The S&P 500 is not an efficient portfolio.  It is a market index designed to measure the market capitalization of some of the largest 500 US corporations.  In all reality, the S&P 500 is mostly represented by a select few stocks.  Here are a few S&P 500 statistics:

  • Technology is currently the largest sector, representing 25% of the index-Figure 1

Source: CIM

  • The largest six S&P 500 companies make up 20% of the S&P 500 market size (Microsoft, Apple, Amazon, Facebook, Johnson & Johnson, Google)-Figure 2

Source: CIM

  • The Consumer Discretionary sector has 64 total stocks.  However, Amazon makes up 40% of the sectors market size- Figure 3

Source: CIM

  • Amazon, Apple, and Microsoft are each individually larger than the entireties of the Energy, Materials, Utilities, and Real Estate sectors- Figure 4

Source: CIM

 
Looking at the statistics and charts above, a few different points become clear.  One, the market is heavily driven by technology.  The technology sector makes up 25% of the S&P 500.  Not included in that 25%, is Amazon, which could arguably be a technology company. In fact, by investing in just the largest 6 stocks, out of 500, you would effectively capture 20% of the overall market. Although some sectors contain many stocks, their weights and therefore market effectiveness is largely marginalized.

Bottom Line
Stock markets are not efficient portfolios.  As time moves along, some sectors become largely overweight or underweight.  In fact, heading into the early 2000s technology bubble, technology was the largest sector, and then, prior to the financial crisis, the financial sector was the largest in the S&P 500.  The point here is, that markets measure market capitalization and do not attempt to create efficient portfolios.  You would not want one single stock, in a portfolio of 64 stocks, to represent 40% of the portfolio (Ex: Amazon in the discretionary sector).

Equity markets have gone through an emotional cycle.  After dropping -34% in 23 days, the S&P 500 went up 25% in 13 days.  In the last 10 days, it has moved in a sideways pattern, while still exhibiting volatility in the form of wide ranging up and down days.  Currently, 95% of stocks are giving AIQ (a trading software) unconfirmed sell signals, indicating that the market is largely overbought.

This is where portfolio management comes into play. The market has seen a large rally followed by a short-term sideways movement.  This has created opportunities for an Adaptive Portfolio Strategy, like the Canterbury Portfolio Thermostat to adjust by adding a few inverse positions to stabilize the portfolio.  Should the market pullback after being overbought, the Portfolio Thermostat is likely to experience much less volatility. 
Canterbury Investment Management: Tom Hardin

More About Tom Hardin

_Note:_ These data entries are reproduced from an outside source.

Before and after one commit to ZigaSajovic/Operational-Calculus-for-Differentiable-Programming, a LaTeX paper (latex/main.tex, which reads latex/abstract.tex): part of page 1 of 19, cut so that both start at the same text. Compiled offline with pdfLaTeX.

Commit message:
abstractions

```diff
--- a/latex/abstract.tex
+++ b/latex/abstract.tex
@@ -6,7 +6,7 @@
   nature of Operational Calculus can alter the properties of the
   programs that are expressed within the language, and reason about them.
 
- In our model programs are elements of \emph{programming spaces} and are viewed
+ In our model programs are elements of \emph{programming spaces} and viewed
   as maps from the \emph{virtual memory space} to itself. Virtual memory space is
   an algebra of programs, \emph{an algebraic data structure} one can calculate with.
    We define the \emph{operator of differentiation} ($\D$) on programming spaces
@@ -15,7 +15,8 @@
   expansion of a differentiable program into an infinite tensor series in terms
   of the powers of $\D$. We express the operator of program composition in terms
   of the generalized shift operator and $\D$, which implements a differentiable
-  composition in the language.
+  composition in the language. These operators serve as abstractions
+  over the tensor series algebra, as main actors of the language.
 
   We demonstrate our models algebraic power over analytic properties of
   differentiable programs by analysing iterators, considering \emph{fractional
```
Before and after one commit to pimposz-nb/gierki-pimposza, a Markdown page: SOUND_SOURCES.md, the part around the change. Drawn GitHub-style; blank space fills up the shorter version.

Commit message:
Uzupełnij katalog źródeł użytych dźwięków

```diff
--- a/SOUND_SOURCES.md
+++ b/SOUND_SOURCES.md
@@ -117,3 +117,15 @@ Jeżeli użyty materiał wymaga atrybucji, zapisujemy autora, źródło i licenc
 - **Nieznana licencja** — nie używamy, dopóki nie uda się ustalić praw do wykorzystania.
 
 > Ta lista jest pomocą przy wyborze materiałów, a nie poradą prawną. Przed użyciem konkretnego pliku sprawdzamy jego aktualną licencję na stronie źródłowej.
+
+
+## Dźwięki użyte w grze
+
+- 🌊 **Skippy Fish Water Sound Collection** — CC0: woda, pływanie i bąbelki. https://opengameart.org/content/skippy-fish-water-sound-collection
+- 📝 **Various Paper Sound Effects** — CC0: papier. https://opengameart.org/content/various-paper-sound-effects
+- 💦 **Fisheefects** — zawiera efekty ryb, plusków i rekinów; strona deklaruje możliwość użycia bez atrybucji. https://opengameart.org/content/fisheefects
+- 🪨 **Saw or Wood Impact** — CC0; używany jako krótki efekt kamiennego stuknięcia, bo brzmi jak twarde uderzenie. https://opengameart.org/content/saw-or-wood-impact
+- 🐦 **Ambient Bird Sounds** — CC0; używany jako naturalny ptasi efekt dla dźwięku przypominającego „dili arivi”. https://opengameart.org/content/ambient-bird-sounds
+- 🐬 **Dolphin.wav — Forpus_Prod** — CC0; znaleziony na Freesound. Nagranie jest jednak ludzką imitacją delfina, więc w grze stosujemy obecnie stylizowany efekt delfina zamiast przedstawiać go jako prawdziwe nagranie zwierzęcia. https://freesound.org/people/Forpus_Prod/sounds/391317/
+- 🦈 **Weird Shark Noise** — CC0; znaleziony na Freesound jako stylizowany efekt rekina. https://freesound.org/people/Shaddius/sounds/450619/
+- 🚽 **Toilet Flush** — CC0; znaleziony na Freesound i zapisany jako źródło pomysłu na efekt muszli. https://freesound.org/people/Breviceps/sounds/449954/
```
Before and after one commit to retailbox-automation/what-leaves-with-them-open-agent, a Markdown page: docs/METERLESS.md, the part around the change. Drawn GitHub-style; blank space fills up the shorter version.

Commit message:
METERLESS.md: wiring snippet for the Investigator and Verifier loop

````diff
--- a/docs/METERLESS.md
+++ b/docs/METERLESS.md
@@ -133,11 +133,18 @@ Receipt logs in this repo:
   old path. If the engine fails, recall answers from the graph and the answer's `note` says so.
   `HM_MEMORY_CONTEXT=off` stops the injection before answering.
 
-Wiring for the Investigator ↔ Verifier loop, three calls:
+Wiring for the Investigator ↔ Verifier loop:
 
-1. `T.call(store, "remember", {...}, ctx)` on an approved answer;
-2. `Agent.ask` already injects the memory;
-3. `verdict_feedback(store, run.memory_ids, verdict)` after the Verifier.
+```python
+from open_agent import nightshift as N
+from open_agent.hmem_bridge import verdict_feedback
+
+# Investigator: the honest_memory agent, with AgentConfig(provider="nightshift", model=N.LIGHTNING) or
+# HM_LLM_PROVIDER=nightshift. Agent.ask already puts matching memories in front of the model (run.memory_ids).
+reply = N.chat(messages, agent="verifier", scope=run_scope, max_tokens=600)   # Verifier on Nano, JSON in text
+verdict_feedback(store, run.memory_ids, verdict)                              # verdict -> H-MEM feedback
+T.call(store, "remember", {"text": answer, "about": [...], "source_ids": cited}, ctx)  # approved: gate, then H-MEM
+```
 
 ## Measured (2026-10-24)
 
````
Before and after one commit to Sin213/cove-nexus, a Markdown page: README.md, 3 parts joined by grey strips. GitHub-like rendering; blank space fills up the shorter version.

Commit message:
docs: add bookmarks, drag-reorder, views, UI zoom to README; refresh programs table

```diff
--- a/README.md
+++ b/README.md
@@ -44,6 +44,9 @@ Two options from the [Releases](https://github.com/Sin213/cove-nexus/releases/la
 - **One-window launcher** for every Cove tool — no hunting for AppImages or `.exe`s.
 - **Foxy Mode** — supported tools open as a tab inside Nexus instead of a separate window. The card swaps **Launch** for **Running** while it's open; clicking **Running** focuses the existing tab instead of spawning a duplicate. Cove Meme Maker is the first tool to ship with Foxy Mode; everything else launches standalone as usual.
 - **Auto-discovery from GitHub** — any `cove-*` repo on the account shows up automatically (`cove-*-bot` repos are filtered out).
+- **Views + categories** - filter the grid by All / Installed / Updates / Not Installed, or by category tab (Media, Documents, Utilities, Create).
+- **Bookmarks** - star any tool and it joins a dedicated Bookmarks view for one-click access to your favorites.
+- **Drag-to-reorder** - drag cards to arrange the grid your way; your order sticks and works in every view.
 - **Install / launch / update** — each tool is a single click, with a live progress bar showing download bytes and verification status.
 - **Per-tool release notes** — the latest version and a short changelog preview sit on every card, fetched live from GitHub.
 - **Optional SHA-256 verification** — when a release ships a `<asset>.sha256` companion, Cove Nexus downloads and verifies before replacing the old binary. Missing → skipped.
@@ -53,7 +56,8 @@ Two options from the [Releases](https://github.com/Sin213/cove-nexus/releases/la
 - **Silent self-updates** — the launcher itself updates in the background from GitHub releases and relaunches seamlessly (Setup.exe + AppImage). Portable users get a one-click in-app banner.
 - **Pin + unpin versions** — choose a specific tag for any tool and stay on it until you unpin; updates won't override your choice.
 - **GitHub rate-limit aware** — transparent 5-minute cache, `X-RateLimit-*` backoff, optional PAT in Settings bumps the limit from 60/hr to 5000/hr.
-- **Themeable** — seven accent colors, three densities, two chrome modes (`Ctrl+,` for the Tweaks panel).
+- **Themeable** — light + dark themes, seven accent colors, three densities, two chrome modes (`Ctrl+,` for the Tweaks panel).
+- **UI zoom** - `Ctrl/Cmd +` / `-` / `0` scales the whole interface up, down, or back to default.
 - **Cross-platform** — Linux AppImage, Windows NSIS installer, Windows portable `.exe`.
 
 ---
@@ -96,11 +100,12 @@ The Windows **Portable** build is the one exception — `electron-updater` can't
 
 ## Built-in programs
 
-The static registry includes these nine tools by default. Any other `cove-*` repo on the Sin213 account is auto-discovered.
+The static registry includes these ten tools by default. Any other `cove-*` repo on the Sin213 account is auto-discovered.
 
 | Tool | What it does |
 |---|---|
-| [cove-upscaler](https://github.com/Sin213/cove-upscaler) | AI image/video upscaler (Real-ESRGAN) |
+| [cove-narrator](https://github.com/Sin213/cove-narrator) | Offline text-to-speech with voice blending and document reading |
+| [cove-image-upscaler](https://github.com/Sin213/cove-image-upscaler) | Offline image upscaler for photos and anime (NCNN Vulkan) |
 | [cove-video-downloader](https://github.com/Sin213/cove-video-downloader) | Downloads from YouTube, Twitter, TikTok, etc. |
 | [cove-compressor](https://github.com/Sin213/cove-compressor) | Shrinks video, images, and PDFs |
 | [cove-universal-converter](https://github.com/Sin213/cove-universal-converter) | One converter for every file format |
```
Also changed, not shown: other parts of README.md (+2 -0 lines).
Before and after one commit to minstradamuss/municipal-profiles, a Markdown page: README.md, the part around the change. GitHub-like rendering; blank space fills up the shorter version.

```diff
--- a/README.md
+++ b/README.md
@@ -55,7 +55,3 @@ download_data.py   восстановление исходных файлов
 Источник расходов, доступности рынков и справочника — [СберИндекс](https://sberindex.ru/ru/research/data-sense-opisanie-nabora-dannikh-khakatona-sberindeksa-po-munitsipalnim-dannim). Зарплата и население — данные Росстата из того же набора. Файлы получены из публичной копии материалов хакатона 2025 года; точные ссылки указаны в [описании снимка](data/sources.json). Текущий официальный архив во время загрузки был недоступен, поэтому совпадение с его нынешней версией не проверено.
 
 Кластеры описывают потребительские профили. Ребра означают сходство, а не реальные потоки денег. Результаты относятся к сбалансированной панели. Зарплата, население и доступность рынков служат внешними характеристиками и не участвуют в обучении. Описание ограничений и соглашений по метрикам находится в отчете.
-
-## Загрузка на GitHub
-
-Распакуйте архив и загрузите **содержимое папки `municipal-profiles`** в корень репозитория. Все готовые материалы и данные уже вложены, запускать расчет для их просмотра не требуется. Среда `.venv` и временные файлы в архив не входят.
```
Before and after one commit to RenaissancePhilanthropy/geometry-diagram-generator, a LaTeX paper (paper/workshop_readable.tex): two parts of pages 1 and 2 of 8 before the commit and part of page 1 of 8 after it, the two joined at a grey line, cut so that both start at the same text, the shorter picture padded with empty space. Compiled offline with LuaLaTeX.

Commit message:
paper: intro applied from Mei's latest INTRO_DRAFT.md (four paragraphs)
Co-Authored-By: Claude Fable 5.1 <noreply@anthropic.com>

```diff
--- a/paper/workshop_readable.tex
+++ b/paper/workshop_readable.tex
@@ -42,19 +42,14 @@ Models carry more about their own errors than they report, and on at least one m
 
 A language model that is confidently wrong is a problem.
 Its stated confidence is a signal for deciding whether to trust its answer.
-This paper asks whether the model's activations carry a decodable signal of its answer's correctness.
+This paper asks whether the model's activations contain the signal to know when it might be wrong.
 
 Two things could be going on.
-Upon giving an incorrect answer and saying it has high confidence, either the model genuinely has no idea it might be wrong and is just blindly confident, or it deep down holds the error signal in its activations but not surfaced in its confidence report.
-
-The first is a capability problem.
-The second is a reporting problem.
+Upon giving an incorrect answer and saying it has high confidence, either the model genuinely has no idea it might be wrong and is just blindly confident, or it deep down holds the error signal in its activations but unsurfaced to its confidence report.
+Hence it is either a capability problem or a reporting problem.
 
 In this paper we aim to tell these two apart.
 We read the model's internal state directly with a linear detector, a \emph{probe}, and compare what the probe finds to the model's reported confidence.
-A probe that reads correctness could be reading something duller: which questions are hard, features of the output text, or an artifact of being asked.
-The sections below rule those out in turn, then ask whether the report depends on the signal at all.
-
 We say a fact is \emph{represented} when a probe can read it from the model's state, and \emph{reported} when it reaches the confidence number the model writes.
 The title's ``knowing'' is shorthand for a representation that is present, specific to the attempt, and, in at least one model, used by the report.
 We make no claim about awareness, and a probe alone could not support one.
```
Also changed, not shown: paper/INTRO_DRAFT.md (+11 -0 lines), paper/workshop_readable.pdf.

As Chief Investment Officer, Tom has more than 30 years of experience in the investment management industry and has a broad breadth of knowledge. He is known as an innovator, educator and has been revolutionary in the advancements of portfolio and risk management.

 
Canterbury Investment Management: Tom Hardin

More About Brandon Bischof

Brandon is directly responsible for managing the Canterbury Analytics Group (CAG). To date, Canterbury Analytics Group has played an important role in advancing portfolio management from a loose art form based on subjectivity and obsolete assumptions to an adaptive process with scientific rules and methods capable of providing evidence based results and statistically relevant value add results.


Every effort was used to provide accurate data and mathematical calculations to provide, what we believe to be, accurate results. Canterbury Investment Management, LLC, and its principal owners, make no guarantee of completeness or accuracy of data or calculations as well as conclusions of any statistical data or information contained in the simulation illustrated on this page. Past results or performance is in no way a guarantee of future results.